PORTLAND, Ore. In order for hydrogen-powered automobiles to succeed, the fuel needs to be pumped into tanks as easily as gasoline--and without the threat of Hindenburg-like disasters.
Sandia National Laboratories recently suggested an alternative technology for synthesizing carbon-based fuels so that the current U.S. fuel distribution system can be used. Now, Ford Motor Co. has emerged with an autocatalytic reaction scheme involving three hydrides that could someday enable hydrogen to be pumped into tanks as easily as gasoline.
The technique, called a ternary-hydride autocatalytic reaction, stores hydrogen in a solid semi-metal--a compound of magnesium, lithium and hydrogen--that can quickly be absorbed and released. Others have already suggested using metal hydrides for hydrogen storage since the reaction is well-known and reversible. Until now, the temperatures and pressures required to release the hydrogen were too high to be feasible.
The trick to achieving low-temperature and pressure reactions, discovered by a Ford research team led by Jun Yang, in cooperation with researchers at the University of California-Los Angeles, is to combine three different semi-metals--lithium amide, lithium borohydride, and magnesium hydride. By mixing the ternary hydride in the ration of 2:1:1, the researchers demonstrated the release of hydrogen at 302 degrees F at pressures low enough to make it feasible for use in automobiles.
The autocatalytic reaction mechanism was shown to be fast enough to enable hydrogen to be pumped into an automobile's "solid" tank at speeds comparable to gasoline being pumped into today's liquid tanks. Also, no undesirable byproducts such as ammonia were released. Such byproducts are common when hydrogen is used with one or two hydrides.
The ternary hydrides enabled relatively low-temperature and low-pressure absorption as well as release of hydrogen by virtue of an autocatalytic reaction that begins like a single hydride reaction.

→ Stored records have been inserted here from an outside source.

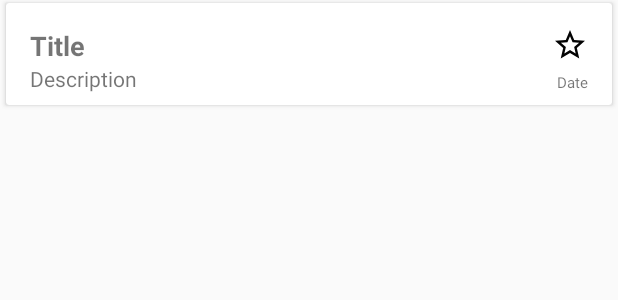
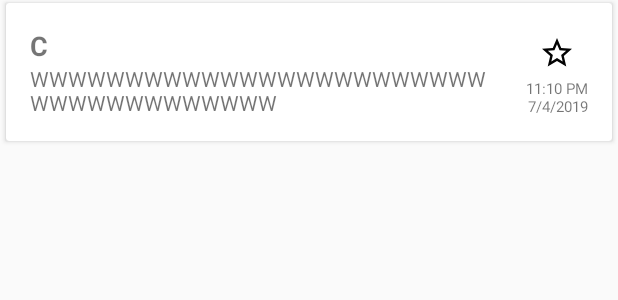
Before and after one commit to Mateaus/Note-Taking-App, an Android app: the layout note_item.xml on its own in the app's theme, with its tools: preview values and no code run, on a phone screen of 412 x 824 dp. Shown: the top 300 px of the screen. Run offline under Robolectric (Android 15) with nearby library versions, the phone set to English and light mode, and no system bars.

Commit message:
Drawer Layout Menu counter now reflects the number of notes for each menu. Fixed textview overlapping over the date and star on note item.

```diff
--- a/app/src/main/java/com/example/mat/note_keeper/notes/addnote/AddNoteViewModel.java
+++ b/app/src/main/java/com/example/mat/note_keeper/notes/addnote/AddNoteViewModel.java
@@ -26,7 +26,7 @@ public class AddNoteViewModel extends NoteViewModel {
         this.message = new MutableLiveData<>();
     }
 
-    public void addNote(Note note) {
+    public void addNote(Note note, DrawerLayoutMenuItem drawerLayoutMenuItem) {
         String title = note.getNoteTitle();
         String description = note.getNoteDescription();
 
--- a/app/src/main/res/layout/note_item.xml
+++ b/app/src/main/res/layout/note_item.xml
@@ -20,16 +20,19 @@
 
         <TextView
             android:id="@+id/titleTV"
-            android:layout_width="wrap_content"
+            android:layout_width="0dp"
             android:layout_height="wrap_content"
             android:layout_marginStart="8dp"
             android:layout_marginTop="8dp"
-            android:layout_marginEnd="8dp"
-            android:text="Title"
+            android:layout_marginEnd="32dp"
+            android:ellipsize="end"
+            android:maxLength="32"
+            android:maxLines="1"
+            android:text="C"
             android:textSize="18sp"
             android:textStyle="bold"
             app:layout_constraintBottom_toBottomOf="parent"
-            app:layout_constraintEnd_toEndOf="parent"
+            app:layout_constraintEnd_toStartOf="@+id/favoriteIB"
             app:layout_constraintHorizontal_bias="0.0"
             app:layout_constraintStart_toStartOf="parent"
             app:layout_constraintTop_toTopOf="parent"
@@ -38,13 +41,14 @@
 
         <TextView
             android:id="@+id/descriptionTV"
-            android:layout_width="wrap_content"
+            android:layout_width="0dp"
             android:layout_height="wrap_content"
             android:layout_marginStart="8dp"
-            android:layout_marginEnd="8dp"
+            android:layout_marginEnd="24dp"
+            android:layout_marginBottom="8dp"
             android:ellipsize="end"
-            android:maxLines="3"
-            android:text="Description"
+            android:maxLines="2"
+            android:text="WWWWWWWWWWWWWWWWWWWWWWWWWWWWWWWWWWWWW"
             android:textSize="14sp"
             app:layout_constraintBottom_toBottomOf="parent"
             app:layout_constraintEnd_toStartOf="@+id/dateTV"
@@ -57,32 +61,30 @@
             android:id="@+id/dateTV"
             android:layout_width="wrap_content"
             android:layout_height="wrap_content"
+            android:layout_marginTop="8dp"
             android:layout_marginEnd="8dp"
+            android:layout_marginBottom="8dp"
             android:gravity="bottom|right"
-            android:text="Date"
+            android:text="11:10 PM\n 7/4/2019"
             android:textSize="10sp"
             app:layout_constraintBottom_toBottomOf="parent"
             app:layout_constraintEnd_toEndOf="parent"
             app:layout_constraintHorizontal_bias="1.0"
-            app:layout_constraintStart_toEndOf="@+id/titleTV"
-            app:layout_constraintTop_toBottomOf="@+id/favoriteIB"
+            app:layout_constraintStart_toStartOf="parent"
+            app:layout_constraintTop_toTopOf="parent"
             app:layout_constraintVertical_bias="1.0" />
 
         <ImageButton
             android:id="@+id/favoriteIB"
             android:layout_width="wrap_content"
             android:layout_height="wrap_content"
-            android:layout_marginStart="8dp"
             android:layout_marginTop="8dp"
-            android:layout_marginEnd="8dp"
-            android:layout_marginBottom="8dp"
             android:background="@android:color/transparent"
-            app:layout_constraintBottom_toBottomOf="parent"
-            app:layout_constraintEnd_toEndOf="parent"
-            app:layout_constraintHorizontal_bias="1.0"
-            app:layout_constraintStart_toEndOf="@+id/titleTV"
+            app:layout_constraintBottom_toTopOf="@+id/dateTV"
+            app:layout_constraintEnd_toEndOf="@+id/dateTV"
+            app:layout_constraintHorizontal_bias="0.55"
+            app:layout_constraintStart_toStartOf="@+id/dateTV"
             app:layout_constraintTop_toTopOf="parent"
-            app:layout_constraintVertical_bias="0.0"
             app:srcCompat="@drawable/ic_star_border_black_24dp" />
 
 
```
Also changed, not shown: app/src/main/java/com/example/mat/note_keeper/database/NoteDao.java (+19 -0 lines), app/src/main/java/com/example/mat/note_keeper/mainactivity/MainRepository.java (+66 -0 lines), app/src/main/java/com/example/mat/note_keeper/mainactivity/MainViewModel.java (+38 -0 lines), app/src/main/java/com/example/mat/note_keeper/mainactivity/adapter/ItemAdapter.java (+14 -0 lines), app/src/main/java/com/example/mat/note_keeper/mainactivity/model/MergedMenu.java (added, +39 -0 lines), app/src/main/java/com/example/mat/note_keeper/mainactivity/ui/MainActivity.java (+42 -6 lines), app/src/main/java/com/example/mat/note_keeper/notes/addnote/AddNoteFragment.java (+8 -3 lines), app/src/main/java/com/example/mat/note_keeper/notes/note/ui/NoteListFragment.java (+11 -3 lines).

It was then successively taken up by two other semi-metals to speed the sequence without excess heat or pressure. The process also eliminated the byproducts normally associated with the storage of hydrogen in a metal hydride, the Ford researchers claimed.